Talent management has been a hot topic for a while now. Whether it’s about acquisition, development, or retention, organizations have programs dedicated to this aspect of workforce management. However, there is one issue present in many companies: the focus on employees who work in a particular place, usually the headquarters.
Sure, many resources (primarily human) needed for such programs are concentrated around the main office, but companies miss out on a lot of employee potential by not expanding them. Instead, talent management should span the entire organization.
International employees face more challenges
Global organizations pride themselves on being diverse and inclusive. They often put this in the mission statement and company values. However, the reality of workers in different countries may not reflect these values.
Frequently, the cultural differences and language barriers make it hard for them to adjust and truly become part of their teams.
Some countries still operate under rigorous top to bottom hierarchies, and they are used to being micromanaged at every step. Asking them to be proactive and take the initiative is stressful rather than freeing. As a result, these people will lack engagement, and their performance will probably suffer. However, this doesn’t mean they wouldn’t prove valuable assets if given the right development opportunities.
International Employee Resource Groups are highly valuable
An International Employee Retention Group (IERG) provides international employees with a professional development support network. This leads to much higher engagement rates and helps HR notice and retain talented individuals.
Apart from professional development, the company’s IERG should also focus on cultural competency training programs, policy improvements, cultural inclusion, networking opportunities, social responsibility, and community support.
It’s crucial to have a visible and vocal sponsor for this group, preferably higher executives. But, most of all, encourage everyone, not only international employees, to connect and participate.
Internationalize your onboarding program
The onboarding is essential in determining how new hires will feel and how successful they will be in their new roles. It’s important to include the basic information and procedures that refer to everybody, regardless of position or location. Additionally, make sure to cover aspects related to international employees.
For example, a section on living and working in a new culture will benefit all new employees. They will learn a lot about each other and what to expect. It’s essential to keep in mind that people have just as much trouble interacting with those who come from a different background and will find multicultural integration very useful when there are cultural and linguistic barriers.
Train your managers to be internationally competent
Before you can enroll the right people in talent management programs, somebody has to figure out who those individuals are. Managers have a front-row view and should tell without much difficulty which members are top talent material. However, that can be more challenging in global teams.
Cultural competency programs for managers should provide participants with skills to help with communication styles, conducting feedback sessions and performance reviews, team-building activities, and more.
It’s valuable to include international employees in these modules so they can share their experiences and expectations. When it comes to multicultural settings, learning runs both ways.
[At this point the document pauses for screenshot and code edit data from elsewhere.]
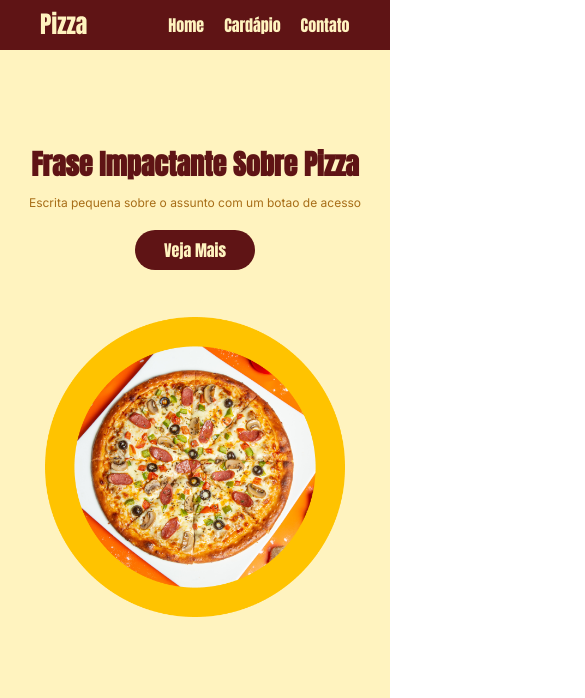
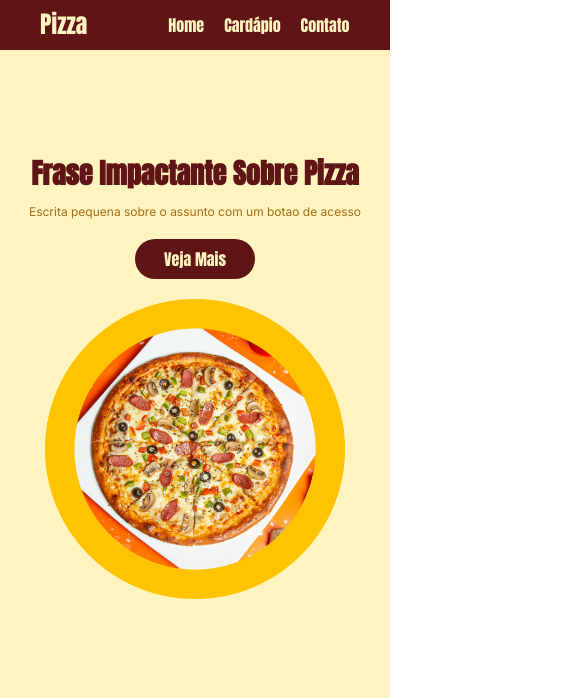
Before and after one commit to GiovannaMarinho/pizzaria, a plain HTML site: page index.html in a window 390 px wide. Shown: the top 698 px of the page, 585 px wide, since content can reach past the window. Drawn offline with Linux system fonts and the light colour scheme; grey boxes are pictures that could not be loaded.

Commit message:
correção do erro de tamanho em telas menores

```diff
--- a/css/global.css
+++ b/css/global.css
@@ -38,4 +38,7 @@ button:hover {
     height: 40px;
     font-size: 16px;
   }
+  button:hover {
+    background-color: #5F1415;
+  }
 }
--- a/css/main.css
+++ b/css/main.css
@@ -17,17 +17,17 @@ main::before {
 }
 
 .bg-content {
-  width: 1160px;
-  height: 660px;
   display: grid;
   grid-template-columns: 1fr 1fr;
+  justify-content: center;
   align-items: center;
   gap: 10px;
 }
 
 .text-principal {
-  margin-left: 30px;
-  margin-right: 100px;
+  margin-left: 200px;
+  padding-left: 200px;
+  padding-right: 100px;
   display: flex;
   flex-wrap: wrap;
   flex-direction: column;
@@ -48,20 +48,46 @@ main::before {
   gap: 20px;
 }
 
+.main-img {
+  justify-self: flex-start;
+}
+
 /* MEDIA */
 
+@media (max-width: 1680px) {
+  .text-principal {
+    margin-left: 100px;
+  }
+}
+@media (max-width: 1400px) {
+  .text-principal{
+    margin-left: 0px;
+  }
+  .main-img {
+    width: 500px;
+    height: 500px;
+    margin-top: 10px;
+  }
+}
 @media (max-width: 1390px) {
   main::before {
     background: none;
+    width: 0px;
+    height: 0px;
   }
 }
 @media (max-width: 1140px) {
   .bg-content {
+    margin-left: 0px;
     grid-template-columns: 1fr;
   }
   .text-principal {
+    text-align: center;
     align-items: center;
-    margin-left: 100px;
+    padding-left: 0px;
+    padding-right: 0px;
+    margin-right: 0px;
+    margin-left: 0px;
   }
   .main-button {
     align-self: center;
@@ -109,7 +135,6 @@ main::before {
   .main-img {
     width: 300px;
     height: 300px;
-    margin-top: -150px;
   }
 }
 @media (max-width: 399px) {
--- a/css/section.css
+++ b/css/section.css
@@ -102,9 +102,13 @@ textarea:focus {
 @media (max-width: 1162px) {
   .section-bg::before {
     background: none;
+    width: 0;
+    height: 0;
   }
   .section-bg::after {
     background: none;
+    width: 0;
+    height: 0;
   }
 }
 @media (max-width: 800px) {
```
Also changed, not shown: script.js (added).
Encourage networking and establish a buddy system
Formal programs can only do so much in an organization. Especially when we are talking about improving the workforce, the human factor comes out as most important. For your international employees to feel they truly fit in and are given equal opportunities, they have to witness how everybody else is faring.
There are numerous ways to encourage in-company networking. Mentoring programs are a good option as they are aimed at the social aspect and learning and developing competencies. Buddy systems where you pair up employees from various cultures and spaces and provide them with a framework for mutual support are also highly effective.
International employees can bring a lot of added value to your organization by coming with a fresh perspective and out-of-the-box ideas. To do that, however, they need to feel that they are valued, and their contribution is wanted. The optimal way to achieve this is by looking at your current talent development program and adjusting it to be inclusive and inviting.